- Block external IP address
- Block external domain
- Block external URL
- Block domain on email
- Block sender on email
- Quarantine email message
- As you have identified the user that potentially encrypted:
- You now have two steps to perform immediately:
- Physically isolate the infected computer from the network.
- Revoke the user account’s access to shares.
- You now have two steps to perform immediately:
- Isolate the system to prevent spread, if possible, disconnect from network.
- Completely disconnect the network cable from the infected host and eliminate any kind of connection to stop the spread.
- No need to turn of the host, as it will not prevent anything, instead ensure that file modifications are alerted and prevented by appropriate cyber solutions such as DLP and FIM.
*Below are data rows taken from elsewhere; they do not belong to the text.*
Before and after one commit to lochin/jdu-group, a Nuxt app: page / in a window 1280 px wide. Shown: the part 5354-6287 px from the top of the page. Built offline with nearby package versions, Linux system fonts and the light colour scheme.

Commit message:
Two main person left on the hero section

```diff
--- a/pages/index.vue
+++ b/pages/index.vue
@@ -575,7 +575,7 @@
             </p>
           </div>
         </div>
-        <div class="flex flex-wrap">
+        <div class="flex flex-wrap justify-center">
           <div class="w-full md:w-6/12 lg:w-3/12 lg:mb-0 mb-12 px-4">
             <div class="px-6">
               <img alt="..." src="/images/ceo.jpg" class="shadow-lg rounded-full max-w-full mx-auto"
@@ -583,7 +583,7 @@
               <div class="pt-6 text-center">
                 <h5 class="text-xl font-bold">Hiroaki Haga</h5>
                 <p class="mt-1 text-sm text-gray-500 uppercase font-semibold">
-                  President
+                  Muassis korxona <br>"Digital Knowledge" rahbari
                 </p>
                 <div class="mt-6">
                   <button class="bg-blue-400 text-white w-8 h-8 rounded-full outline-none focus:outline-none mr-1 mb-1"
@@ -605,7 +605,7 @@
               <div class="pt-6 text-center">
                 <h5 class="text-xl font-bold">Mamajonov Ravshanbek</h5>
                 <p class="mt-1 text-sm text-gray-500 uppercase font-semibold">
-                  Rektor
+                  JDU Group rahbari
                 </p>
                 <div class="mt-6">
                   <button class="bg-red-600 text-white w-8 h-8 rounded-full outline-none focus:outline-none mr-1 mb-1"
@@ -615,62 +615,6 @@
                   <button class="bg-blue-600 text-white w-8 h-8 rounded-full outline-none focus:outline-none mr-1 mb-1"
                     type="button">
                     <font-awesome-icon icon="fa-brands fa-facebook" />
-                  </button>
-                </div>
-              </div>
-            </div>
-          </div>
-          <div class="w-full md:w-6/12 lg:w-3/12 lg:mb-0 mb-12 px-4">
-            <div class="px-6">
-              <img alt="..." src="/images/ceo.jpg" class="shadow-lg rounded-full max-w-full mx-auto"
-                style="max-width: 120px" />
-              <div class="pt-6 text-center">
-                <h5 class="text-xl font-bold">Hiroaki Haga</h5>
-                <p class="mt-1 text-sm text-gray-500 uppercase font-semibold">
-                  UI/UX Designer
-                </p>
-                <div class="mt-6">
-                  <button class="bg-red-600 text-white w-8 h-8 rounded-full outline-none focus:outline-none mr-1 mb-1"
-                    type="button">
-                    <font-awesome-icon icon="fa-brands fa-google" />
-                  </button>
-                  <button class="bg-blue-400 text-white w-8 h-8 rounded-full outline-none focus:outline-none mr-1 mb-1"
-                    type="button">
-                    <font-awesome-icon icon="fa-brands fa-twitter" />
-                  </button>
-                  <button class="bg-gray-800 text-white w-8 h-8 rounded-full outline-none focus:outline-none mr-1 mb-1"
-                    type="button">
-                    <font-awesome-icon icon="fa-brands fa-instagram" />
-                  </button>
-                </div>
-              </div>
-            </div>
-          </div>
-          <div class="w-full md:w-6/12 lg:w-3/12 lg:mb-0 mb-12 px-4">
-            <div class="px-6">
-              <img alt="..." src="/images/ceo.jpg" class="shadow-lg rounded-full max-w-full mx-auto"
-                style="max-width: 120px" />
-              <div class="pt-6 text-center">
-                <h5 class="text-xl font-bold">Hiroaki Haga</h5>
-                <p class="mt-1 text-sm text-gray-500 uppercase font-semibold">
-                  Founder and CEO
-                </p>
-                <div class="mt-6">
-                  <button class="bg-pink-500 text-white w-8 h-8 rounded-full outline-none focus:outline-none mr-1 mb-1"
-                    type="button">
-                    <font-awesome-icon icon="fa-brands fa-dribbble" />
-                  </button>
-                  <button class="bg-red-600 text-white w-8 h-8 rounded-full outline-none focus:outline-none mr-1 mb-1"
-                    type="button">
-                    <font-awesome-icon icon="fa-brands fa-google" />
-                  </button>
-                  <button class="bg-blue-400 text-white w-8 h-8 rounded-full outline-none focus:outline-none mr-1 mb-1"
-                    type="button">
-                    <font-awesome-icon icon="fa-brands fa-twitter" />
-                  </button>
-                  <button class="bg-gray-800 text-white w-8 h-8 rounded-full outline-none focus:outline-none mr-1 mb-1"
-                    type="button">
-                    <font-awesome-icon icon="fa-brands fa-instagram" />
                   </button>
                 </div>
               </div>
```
- Re-configure the Firewall and NAC Solution as well as host-based firewall to block the connection with the internal network for temporary purposes, until full identification process is done, and malicious C&C is detected and disconnected as well as the malware that caused ransomware and backdoors most importantly.
- Identify the vulnerability that caused exploitation and contain for remediation.
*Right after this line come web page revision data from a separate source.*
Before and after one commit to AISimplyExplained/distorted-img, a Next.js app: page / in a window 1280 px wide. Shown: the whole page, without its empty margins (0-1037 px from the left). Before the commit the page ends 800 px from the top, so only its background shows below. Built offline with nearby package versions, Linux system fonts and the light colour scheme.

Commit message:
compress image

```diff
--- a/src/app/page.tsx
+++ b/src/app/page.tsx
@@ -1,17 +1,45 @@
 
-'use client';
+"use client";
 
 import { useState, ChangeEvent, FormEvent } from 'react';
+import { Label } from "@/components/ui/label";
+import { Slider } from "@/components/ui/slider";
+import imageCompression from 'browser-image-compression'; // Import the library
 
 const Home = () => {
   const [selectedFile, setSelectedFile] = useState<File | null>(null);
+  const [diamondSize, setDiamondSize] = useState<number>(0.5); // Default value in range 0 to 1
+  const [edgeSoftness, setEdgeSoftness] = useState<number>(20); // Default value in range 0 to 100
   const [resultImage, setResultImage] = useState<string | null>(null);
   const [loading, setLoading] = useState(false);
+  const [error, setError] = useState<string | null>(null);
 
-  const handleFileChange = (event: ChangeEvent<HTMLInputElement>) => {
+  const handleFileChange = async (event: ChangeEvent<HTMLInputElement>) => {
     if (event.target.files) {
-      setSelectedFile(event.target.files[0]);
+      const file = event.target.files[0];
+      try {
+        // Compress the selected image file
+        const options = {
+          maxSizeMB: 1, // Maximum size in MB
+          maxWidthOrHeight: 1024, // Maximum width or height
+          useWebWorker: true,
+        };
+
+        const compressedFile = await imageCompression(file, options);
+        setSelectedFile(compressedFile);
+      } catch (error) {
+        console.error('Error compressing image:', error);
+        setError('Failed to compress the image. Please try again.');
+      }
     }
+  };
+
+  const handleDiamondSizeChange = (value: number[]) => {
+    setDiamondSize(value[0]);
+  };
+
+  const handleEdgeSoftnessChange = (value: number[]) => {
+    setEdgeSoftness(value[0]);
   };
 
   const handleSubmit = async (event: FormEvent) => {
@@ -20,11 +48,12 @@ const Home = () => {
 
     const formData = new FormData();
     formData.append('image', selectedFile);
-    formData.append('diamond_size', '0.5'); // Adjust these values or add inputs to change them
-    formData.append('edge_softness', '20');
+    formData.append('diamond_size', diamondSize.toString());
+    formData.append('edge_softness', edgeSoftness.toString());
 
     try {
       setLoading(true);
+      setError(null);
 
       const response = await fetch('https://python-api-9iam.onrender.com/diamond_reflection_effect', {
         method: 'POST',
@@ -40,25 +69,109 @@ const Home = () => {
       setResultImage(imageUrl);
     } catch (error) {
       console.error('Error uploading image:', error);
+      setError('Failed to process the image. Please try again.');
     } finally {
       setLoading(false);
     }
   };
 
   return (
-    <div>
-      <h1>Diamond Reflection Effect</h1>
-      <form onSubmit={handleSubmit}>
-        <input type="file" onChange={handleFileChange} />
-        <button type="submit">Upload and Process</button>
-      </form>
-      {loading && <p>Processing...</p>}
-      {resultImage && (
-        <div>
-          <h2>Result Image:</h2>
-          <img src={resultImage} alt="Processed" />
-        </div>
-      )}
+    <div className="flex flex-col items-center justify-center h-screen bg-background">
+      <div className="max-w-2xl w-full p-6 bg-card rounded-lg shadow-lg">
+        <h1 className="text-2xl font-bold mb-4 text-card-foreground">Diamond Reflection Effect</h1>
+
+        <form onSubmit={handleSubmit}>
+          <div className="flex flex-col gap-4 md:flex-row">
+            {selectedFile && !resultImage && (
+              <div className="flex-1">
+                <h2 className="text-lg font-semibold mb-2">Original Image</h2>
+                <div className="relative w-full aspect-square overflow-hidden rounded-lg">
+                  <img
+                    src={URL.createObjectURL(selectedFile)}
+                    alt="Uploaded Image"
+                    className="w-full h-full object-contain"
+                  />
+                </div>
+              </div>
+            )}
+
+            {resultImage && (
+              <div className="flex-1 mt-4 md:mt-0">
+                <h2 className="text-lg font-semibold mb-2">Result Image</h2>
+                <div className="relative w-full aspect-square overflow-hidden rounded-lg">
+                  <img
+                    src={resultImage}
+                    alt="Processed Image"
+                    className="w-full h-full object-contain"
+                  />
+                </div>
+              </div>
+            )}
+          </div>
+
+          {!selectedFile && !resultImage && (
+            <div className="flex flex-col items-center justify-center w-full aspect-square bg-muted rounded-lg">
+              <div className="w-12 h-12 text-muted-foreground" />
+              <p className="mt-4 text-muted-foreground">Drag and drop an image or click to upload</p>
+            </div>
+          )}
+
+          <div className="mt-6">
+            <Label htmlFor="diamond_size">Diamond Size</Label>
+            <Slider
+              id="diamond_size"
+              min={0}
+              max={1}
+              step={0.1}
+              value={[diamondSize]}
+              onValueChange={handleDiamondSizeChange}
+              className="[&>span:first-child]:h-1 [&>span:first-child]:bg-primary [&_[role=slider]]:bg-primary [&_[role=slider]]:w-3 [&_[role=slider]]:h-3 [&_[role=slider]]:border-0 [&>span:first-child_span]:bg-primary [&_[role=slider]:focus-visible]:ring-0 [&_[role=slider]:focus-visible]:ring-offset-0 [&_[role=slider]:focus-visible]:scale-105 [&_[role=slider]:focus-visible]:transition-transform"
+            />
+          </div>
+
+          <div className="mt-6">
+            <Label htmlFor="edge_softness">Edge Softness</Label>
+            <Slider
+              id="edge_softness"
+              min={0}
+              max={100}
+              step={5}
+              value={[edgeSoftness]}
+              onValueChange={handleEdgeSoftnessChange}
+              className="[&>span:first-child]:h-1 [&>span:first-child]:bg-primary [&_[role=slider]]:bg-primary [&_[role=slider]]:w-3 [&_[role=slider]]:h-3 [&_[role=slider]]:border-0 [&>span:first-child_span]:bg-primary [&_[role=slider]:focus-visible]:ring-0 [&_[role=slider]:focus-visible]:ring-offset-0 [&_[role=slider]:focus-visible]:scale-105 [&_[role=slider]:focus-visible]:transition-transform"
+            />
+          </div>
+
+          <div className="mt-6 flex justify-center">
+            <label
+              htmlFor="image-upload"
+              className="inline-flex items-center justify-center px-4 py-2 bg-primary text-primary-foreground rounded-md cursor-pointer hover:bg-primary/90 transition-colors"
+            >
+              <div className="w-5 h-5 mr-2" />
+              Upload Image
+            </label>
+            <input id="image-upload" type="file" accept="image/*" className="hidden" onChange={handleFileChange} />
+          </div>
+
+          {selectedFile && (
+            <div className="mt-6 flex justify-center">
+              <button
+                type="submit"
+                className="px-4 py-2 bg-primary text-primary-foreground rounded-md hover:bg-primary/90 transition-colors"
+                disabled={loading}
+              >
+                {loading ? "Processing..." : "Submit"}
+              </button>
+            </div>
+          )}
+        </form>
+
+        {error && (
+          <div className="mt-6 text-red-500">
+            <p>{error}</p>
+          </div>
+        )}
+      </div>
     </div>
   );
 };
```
- Continue to intensively monitor to not miss any malicious activity and malicious files, and most importantly eliminate the chance of backdoor entrance for bad actor.
- Perform documentation and inform stakeholders, users about the incident, and share the documentation to prevent the spread and isolate all other assets that may be infected.
To eradicate the ransomware from IT environment, the ransomware must be identified by the anti-virus various malware removal tools, or manually through registries and by identifying abnormal file extensions, if the threat is advanced manual intervention may be needed to quarantine these files and clean from the system.
If the malicious file is not detected by signature-based detection, the file can be given to the sandbox for more effective detection as all ransomwares are malwares as well, but all of these can be done in case the ransomware was detected on the earliest phase. Usually, the recommend practice is to replace compromised machines rather than clean them.
The main reason for replacement is that it is difficult to know if residual files of the ransomware are still on the system and able to re-infect devices. If you choose to clean rather than replace, continue to monitor for signatures and other IOCs to prevent the attack from re-emerging.
- Identify affected asset and start remediation
- If the system is encrypted and corrupted already then
- Restore the system from previously prepared and created backup and restore the system to ideal state.
- If the system is not yet corrupted and encrypted, then:
- Immediately perform the scans and identification steps by isolating and checking the system until the identified and remediated.
- Still, it is highly recommended to restore to the last available ideal backup, because if the remediation step is not completed accurately and completely, there is a high chance that there will be malicious files left on the system that may cause backdoor for an attacker.
- Continue Log Monitoring and Validation of recovered system and ensure that system is fully remediated.
- It is crucial that incident response team report incident to all employees, stakeholders and others who may be affected or may be under the risk of being affected.
- Finally, if the incident had occurred because of a malicious email then delete the email message.
This post is written by Armen Avagyan, Cyber Security Consultant at DTS Solution